The Wall Street Journal reported Friday that the CIA is reining in the use of its drone program in Pakistan following objections from other agencies, particularly the State Department.
Among the changes: The State Department won greater sway in strike decisions; Pakistani leaders got advance notice about more operations; and the CIA agreed to suspend operations when Pakistani officials visit the US.
Drones are a delicate political issue in Pakistan, where the Pakistani government has long denied (and still denies) that US drone strikes are carried out with its permission. As Marc Ambinder and Jeffrey Goldberg write, US relations with Pakistan have deteriorated even further since the raid on the Pakistani city of Abbotabad in which Osama bin Laden was killed, and Pakistani citizens have grown even angrier about the fact that the US can bomb their country any time it wants. US officials, on the other hand, see the strikes as one of their only options for dealing with militants striking in Afghanistan from across the border, some of whom retain support from the Pakistani Inter-Services Intelligence agency.
There are basically two kinds of strikes the CIA carries out—strikes on specific targets and "signature strikes," which target groups of individuals the government suspects are militants. How does it know they're actually militants? It "tracks their movements and activities for hours or days before striking them." Which is to say, the CIA thinks it's getting the right people, but it doesn't always know for sure. And when asked, the government claims that the CIA almost never makes mistakes. White House Counterterrorism Adviser John Brennan said in June that there hadn't been "a single collateral death" from the drone program in almost a year.
Third-party evaluations of the drone program say otherwise. The Bureau of Investigative Journalism concluded in a report released in August that "at least 392 civilians" were among the estimated nearly 2,500 people killed in drone strikes since 2004. Then there's the first-hand experiences of Pakistanis who have lost family members as a result of drone strikes.
This isn't the first time the State Department has sought to rein in the vastly expanded use of drones against suspected terrorists since Obama took office. In September Charlie Savage reported that State Department Legal Adviser Harold Koh was embroiled in a dispute with Pentagon General Counsel Jeh Johnson over the standards for targeted killing in places like Somalia and Yemen, far away from the active zone of military combat in Afghanistan.
In its dispute with the CIA, though, State seems to have had a key ally in its argument that the drone program was harming the US' ability to convince Pakistan to help the US wind down the war in Afghanistan.

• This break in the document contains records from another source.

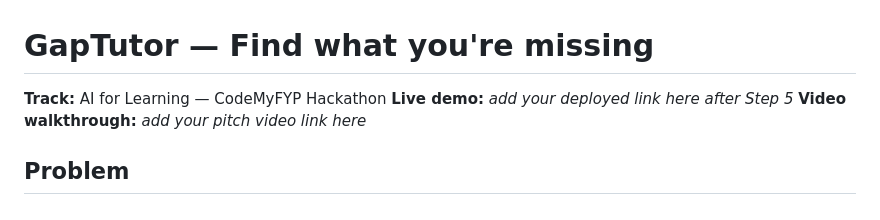
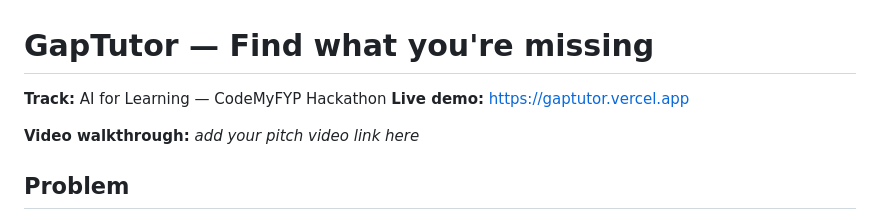
Before and after one commit to harinimuthu240-lab/gaptutor, a Markdown page: README.md, the part around the change. Rendered like a GitHub page.

```diff
--- a/README.md
+++ b/README.md
@@ -1,7 +1,8 @@
 # GapTutor — Find what you're missing
 
 **Track:** AI for Learning — CodeMyFYP Hackathon
-**Live demo:** _add your deployed link here after Step 5_
+**Live demo:** https://gaptutor.vercel.app
+
 **Video walkthrough:** _add your pitch video link here_
 
 ## Problem
```
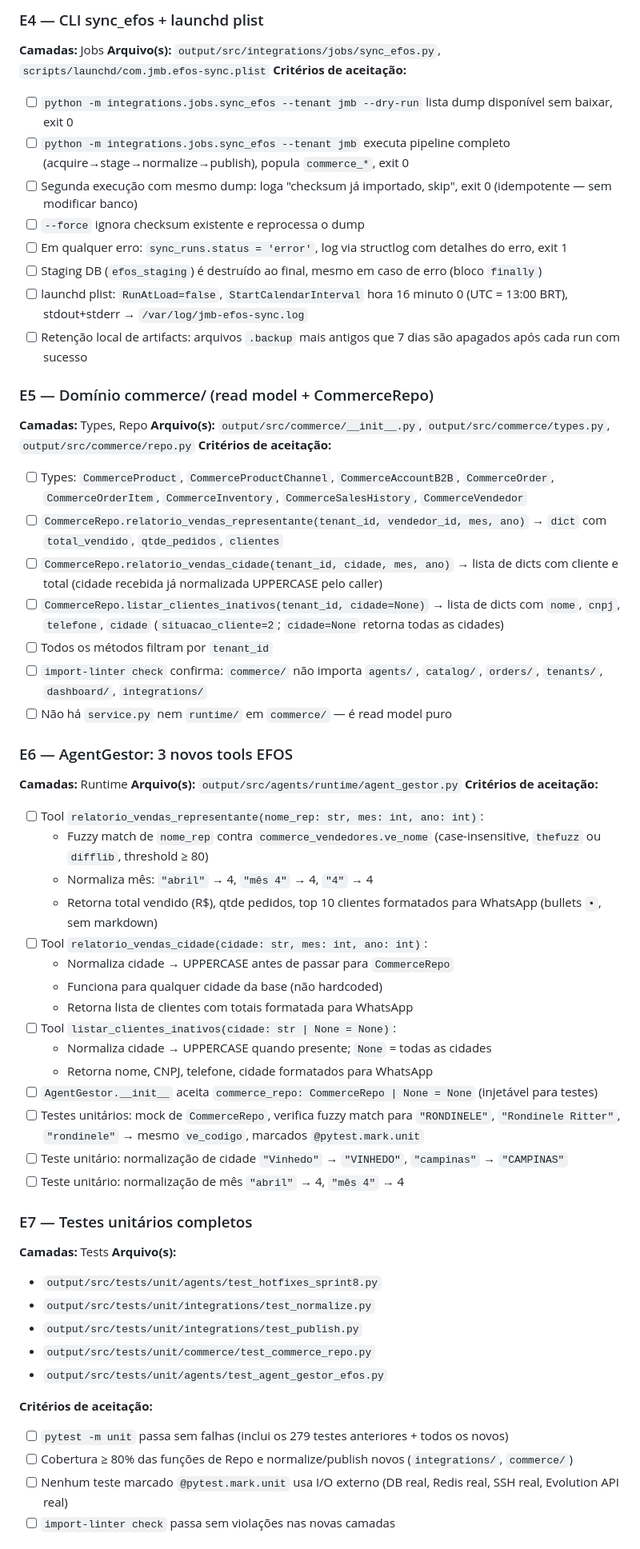
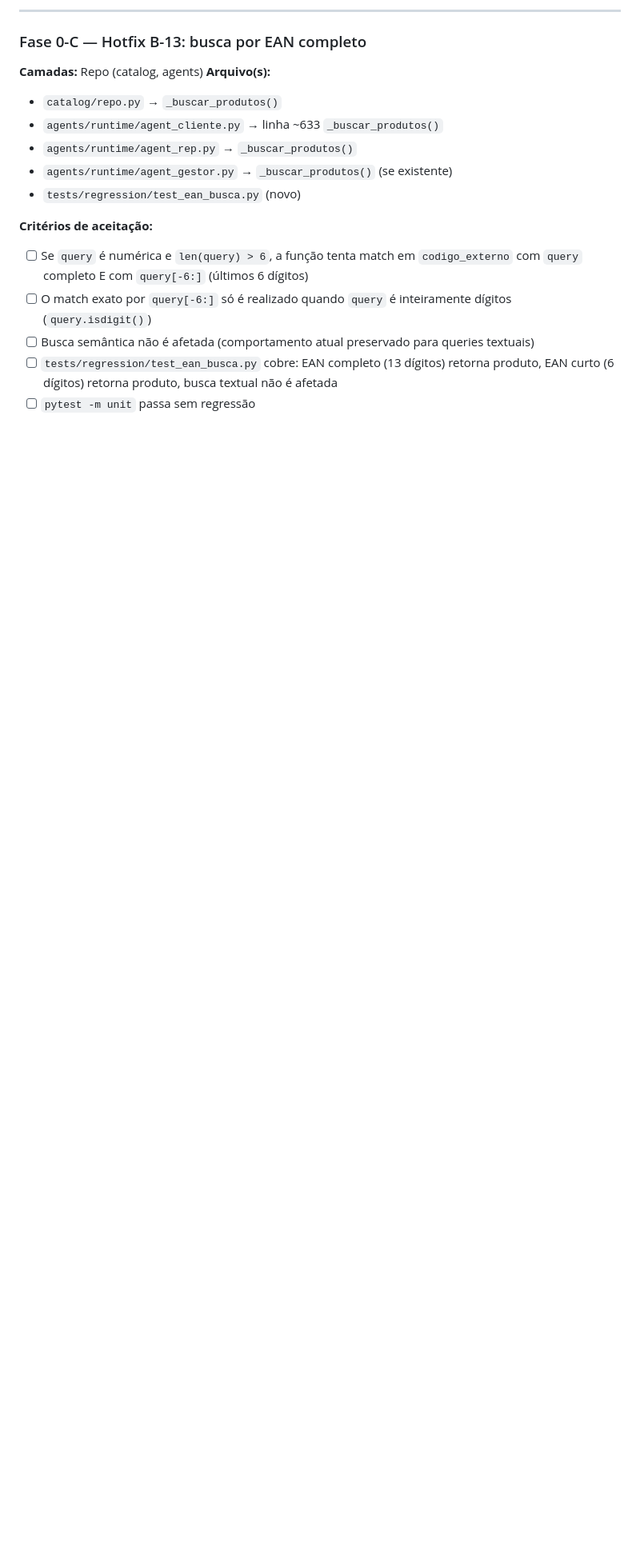
Before and after one commit to lauzierbr/ai-sales-agent-claude, a Markdown page: artifacts/spec.md, the part around one of its changes. Shown at 80% size. GitHub-like rendering; blank space fills up the shorter version.

```diff
--- a/artifacts/spec.md
+++ b/artifacts/spec.md
@@ -143,61 +113,20 @@ dados reais do EFOS.
 
-### E4 — CLI sync_efos + launchd plist
-**Camadas:** Jobs
-**Arquivo(s):** `output/src/integrations/jobs/sync_efos.py`, `scripts/launchd/com.jmb.efos-sync.plist`
-**Critérios de aceitação:**
-- [ ] `python -m integrations.jobs.sync_efos --tenant jmb --dry-run` lista dump disponível sem baixar, exit 0
-- [ ] `python -m integrations.jobs.sync_efos --tenant jmb` executa pipeline completo (acquire→stage→normalize→publish), popula `commerce_*`, exit 0
-- [ ] Segunda execução com mesmo dump: loga "checksum já importado, skip", exit 0 (idempotente — sem modificar banco)
-- [ ] `--force` ignora checksum existente e reprocessa o dump
-- [ ] Em qualquer erro: `sync_runs.status = 'error'`, log via structlog com detalhes do erro, exit 1
-- [ ] Staging DB (`efos_staging`) é destruído ao final, mesmo em caso de erro (bloco `finally`)
-- [ ] launchd plist: `RunAtLoad=false`, `StartCalendarInterval` hora 16 minuto 0 (UTC = 13:00 BRT), stdout+stderr → `/var/log/jmb-efos-sync.log`
-- [ ] Retenção local de artifacts: arquivos `.backup` mais antigos que 7 dias são apagados após cada run com sucesso
+---
 
-### E5 — Domínio commerce/ (read model + CommerceRepo)
-**Camadas:** Types, Repo
-**Arquivo(s):** `output/src/commerce/__init__.py`, `output/src/commerce/types.py`, `output/src/commerce/repo.py`
-**Critérios de aceitação:**
-- [ ] Types: `CommerceProduct`, `CommerceProductChannel`, `CommerceAccountB2B`, `CommerceOrder`, `CommerceOrderItem`, `CommerceInventory`, `CommerceSalesHistory`, `CommerceVendedor`
-- [ ] `CommerceRepo.relatorio_vendas_representante(tenant_id, vendedor_id, mes, ano)` → `dict` com `total_vendido`, `qtde_pedidos`, `clientes`
-- [ ] `CommerceRepo.relatorio_vendas_cidade(tenant_id, cidade, mes, ano)` → lista de dicts com cliente e total (cidade recebida já normalizada UPPERCASE pelo caller)
-- [ ] `CommerceRepo.listar_clientes_inativos(tenant_id, cidade=None)` → lista de dicts com `nome`, `cnpj`, `telefone`, `cidade` (`situacao_cliente=2`; `cidade=None` retorna todas as cidades)
-- [ ] Todos os métodos filtram por `tenant_id`
-- [ ] `import-linter check` confirma: `commerce/` não importa `agents/`, `catalog/`, `orders/`, `tenants/`, `dashboard/`, `integrations/`
-- [ ] Não há `service.py` nem `runtime/` em `commerce/` — é read model puro
+### Fase 0-C — Hotfix B-13: busca por EAN completo
 
-### E6 — AgentGestor: 3 novos tools EFOS
-**Camadas:** Runtime
-**Arquivo(s):** `output/src/agents/runtime/agent_gestor.py`
-**Critérios de aceitação:**
-- [ ] Tool `relatorio_vendas_representante(nome_rep: str, mes: int, ano: int)`:
-  - Fuzzy match de `nome_rep` contra `commerce_vendedores.ve_nome` (case-insensitive, `thefuzz` ou `difflib`, threshold ≥ 80)
-  - Normaliza mês: `"abril"` → 4, `"mês 4"` → 4, `"4"` → 4
-  - Retorna total vendido (R$), qtde pedidos, top 10 clientes formatados para WhatsApp (bullets `•`, sem markdown)
-- [ ] Tool `relatorio_vendas_cidade(cidade: str, mes: int, ano: int)`:
-  - Normaliza cidade → UPPERCASE antes de passar para `CommerceRepo`
-  - Funciona para qualquer cidade da base (não hardcoded)
-  - Retorna lista de clientes com totais formatada para WhatsApp
-- [ ] Tool `listar_clientes_inativos(cidade: str | None = None)`:
-  - Normaliza cidade → UPPERCASE quando presente; `None` = todas as cidades
-  - Retorna nome, CNPJ, telefone, cidade formatados para WhatsApp
-- [ ] `AgentGestor.__init__` aceita `commerce_repo: CommerceRepo | None = None` (injetável para testes)
-- [ ] Testes unitários: mock de `CommerceRepo`, verifica fuzzy match para `"RONDINELE"`, `"Rondinele Ritter"`, `"rondinele"` → mesmo `ve_codigo`, marcados `@pytest.mark.unit`
-- [ ] Teste unitário: normalização de cidade `"Vinhedo"` → `"VINHEDO"`, `"campinas"` → `"CAMPINAS"`
-- [ ] Teste unitário: normalização de mês `"abril"` → 4, `"mês 4"` → 4
-
-### E7 — Testes unitários completos
-**Camadas:** Tests
+**Camadas:** Repo (catalog, agents)
 **Arquivo(s):**
-- `output/src/tests/unit/agents/test_hotfixes_sprint8.py`
-- `output/src/tests/unit/integrations/test_normalize.py`
-- `output/src/tests/unit/integrations/test_publish.py`
-- `output/src/tests/unit/commerce/test_commerce_repo.py`
-- `output/src/tests/unit/agents/test_agent_gestor_efos.py`
+- `catalog/repo.py` → `_buscar_produtos()`
+- `agents/runtime/agent_cliente.py` → linha ~633 `_buscar_produtos()`
+- `agents/runtime/agent_rep.py` → `_buscar_produtos()`
+- `agents/runtime/agent_gestor.py` → `_buscar_produtos()` (se existente)
+- `tests/regression/test_ean_busca.py` (novo)
 
 **Critérios de aceitação:**
-- [ ] `pytest -m unit` passa sem falhas (inclui os 279 testes anteriores + todos os novos)
-- [ ] Cobertura ≥ 80% das funções de Repo e normalize/publish novos (`integrations/`, `commerce/`)
-- [ ] Nenhum teste marcado `@pytest.mark.unit` usa I/O externo (DB real, Redis real, SSH real, Evolution API real)
-- [ ] `import-linter check` passa sem violações nas novas camadas
+- [ ] Se `query` é numérica e `len(query) > 6`, a função tenta match em `codigo_externo` com `query` completo E com `query[-6:]` (últimos 6 dígitos)
+- [ ] O match exato por `query[-6:]` só é realizado quando `query` é inteiramente dígitos (`query.isdigit()`)
+- [ ] Busca semântica não é afetada (comportamento atual preservado para queries textuais)
+- [ ] `tests/regression/test_ean_busca.py` cobre: EAN completo (13 dígitos) retorna produto, EAN curto (6 dígitos) retorna produto, busca textual não é afetada
+- [ ] `pytest -m unit` passa sem regressão
 
```
Also changed, not shown: other parts of artifacts/spec.md (+253 -166 lines), 1 other file.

According to the Wall Street Journal, the new head of the CIA, David Petraeus, "voiced caution against strikes on large groups of fighters."